Vancouver, BC – With the Vancouver Canucks the victims of an early playoff exit for the second consecutive year, it's become clear the franchise needs a summer of change.
The impending shake-up will almost certainly begin behind the bench, where head coach Alain Vigneault, despite being the team's most successful coach in history - compiling a 313-170-57 regular-season record and a 33-35 playoff record - will likely take the brunt of the blame for his team's inability to deliver come playoff time.
But while axing Vigneault is certainly the easiest and most predictable move, it can't be the only one for general manager Mike Gillis as he tries to figure out how his team - one that came into the season with expectations to make a run at the Stanley Cup - has been bounced from the opening round of the postseason for the second year in a row.
Vigneault certainly deserves his fair share of the blame for taking a team that was the best in the league in both offense and defense during the 2010-11 season - the season they reached Game 7 of the Stanley Cup Finals before falling to the Boston Bruins - and having them fall to a 19th overall finish on offense and 10th overall finish on defense, respectively, this season despite the majority of the core players from that Cup finalist still part of this group.
While a lot has been made of Vigneault's decision to embrace a more defensive style - a change that has earned him a lot of criticism from fans and media alike particularly throughout their ill-fated playoff series against the San Jose Sharks which saw them manage to score just eight goals over four games - the biggest knock on the Canucks coach is his methods of utilizing his players, especially over the last couple of seasons.
Some of the more questionable decisions he has made this year include forcing offensive defenseman Jason Garrison to ride the pine on the power play during the early part of the season, making rookie defenseman Frank Corrado a playoff regular ahead of the likes of veterans Keith Ballard and Cam Barker, and starting netminder Cory Schneider in Game 3 of their first-round playoff series against the Sharks despite the fact he was coming off an injury that forced him to miss two weeks of action and Roberto Luongo was arguably his team's best player in the first two games of the series.
But Vigneault can't be the only change this team makes this offseason as it has become quite clear they need more than just a new voice to guide them.
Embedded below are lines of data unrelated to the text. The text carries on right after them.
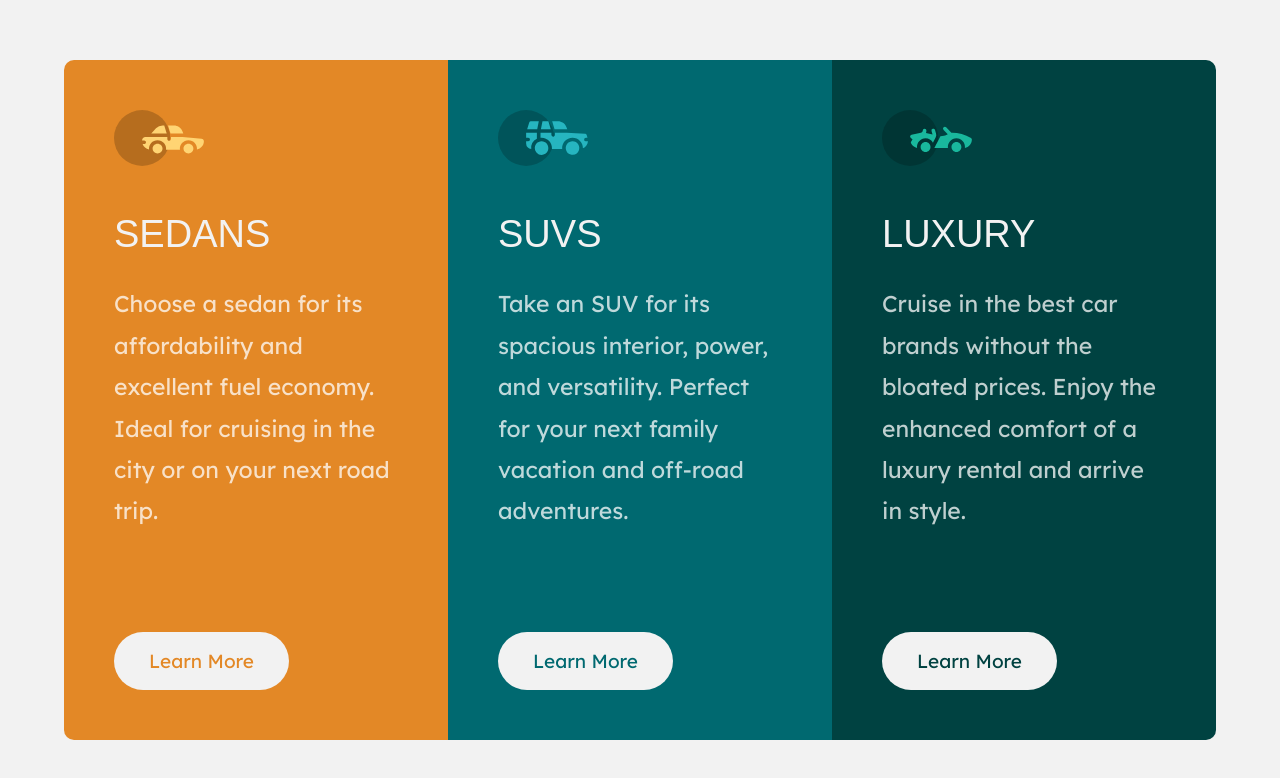
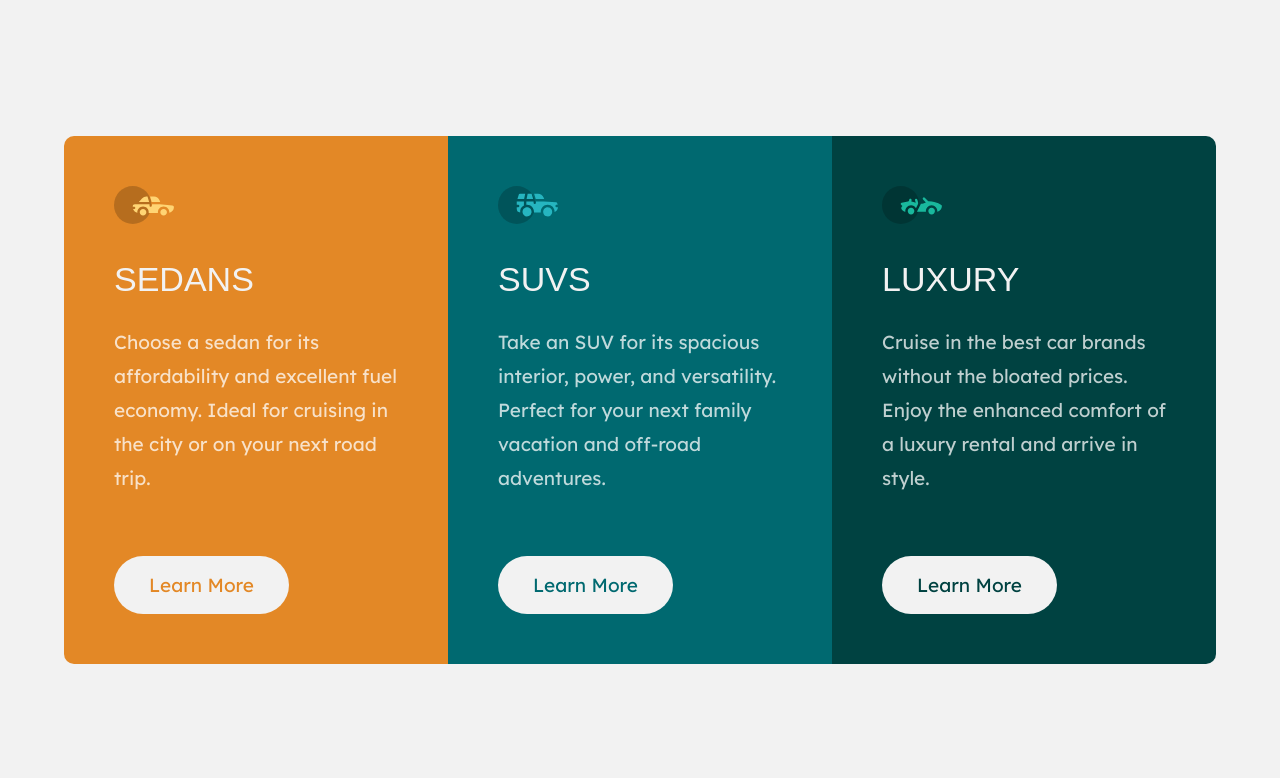
Before and after one commit to gillaercio/3-column-preview-card-component-main, a plain HTML site: page index.html in a window 1280 px wide. Drawn offline with Linux system fonts and the light colour scheme; a web font is replaced by a local one.

Commit message:
Resizing fonts and README.md created

```diff
--- a/assets/css/main.css
+++ b/assets/css/main.css
@@ -107,17 +107,17 @@ body {
     }
 
     img {
-      max-width: 90px;
+      max-width: 60px;
     }
 
     .model-car {
-      margin-top: 40px;
-      font-size: clamp(3rem, 3rem + 1.1662vw, 3.8rem);
+      margin-top: 30px;
+      font-size: clamp(3rem, 2.8rem + 1.1662vw, 3.4rem);
     }
 
     .description-car {
-      margin-bottom: 100px;
-      font-size: clamp(1.5rem, 1.7rem + 1.1662vw, 2.3rem);
+      margin-bottom: 60px;
+      font-size: clamp(1.5rem, 1.3rem + 1.1662vw, 1.9rem);
     }
 
     .button-car {
```
Also changed, not shown: assets/images/screenshot-active-state.png (added), assets/images/screenshot-desktop.png (added), assets/images/screenshot-mobile.png (added), 1 other file.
For the first time since he arrived on the job prior to the start of the 2008-09 season, Gillis will have to take a serious look at tinkering with the core that clearly seems to be past its best production.
In the last couple of seasons, the Canucks have seen the Sedin twins' production go from 198 combined points in 2010-11 to 85 points during this lockout-reduced season, which pro-rated to a full season would be just 145 points.
They've seen Ryan Kesler go from arguably being the best two-way forward in the league to being a shell of his former self due to a multitude of injuries suffered over the past two seasons. In all fairness, however, he was probably their team's best forward in their brief playoff run this year.
They signed blue-liner Alexander Edler, whose play once drew comparisons to former Detroit Red Wings defenseman and future Hall-of-Famer Niklas Lidstrom, to a long-term deal only to watch him continue to put forth inconsistent performances that make him look like an All-Star one night and an average journeyman the next.
They've also invested a significant amount of dollars in a number of secondary players outside their main core only to watch them continually fall below expectations, including the likes of forwards Mason Raymond and David Booth and much-maligned defenseman Keith Ballard.
Moving out a good number of those non-core players either by cutting them loose in free agency or possibly buying them out is a given, but if the Canucks want to really shake up the culture of this team, then they'll need to examine their key players closely and determine if it might finally be the time to bring in some fresh blood.
The Canucks have seen up-close what complacency and an unwillingness to make bold moves can do to a team. They've sat by and watched once-fierce division rival Calgary Flames suffer through season after season of mediocrity before they finally decided to move out a couple of their key pieces earlier this year in captain Jarome Iginla and top defenseman Jay Bouwmeester, albeit much too late in many fans' estimation.
They have a chance this offseason to avoid a similar fate. Fans in Vancouver can only hope they take the necessary steps to do so even if it means they'll have to bid farewell to some of the best players in franchise history.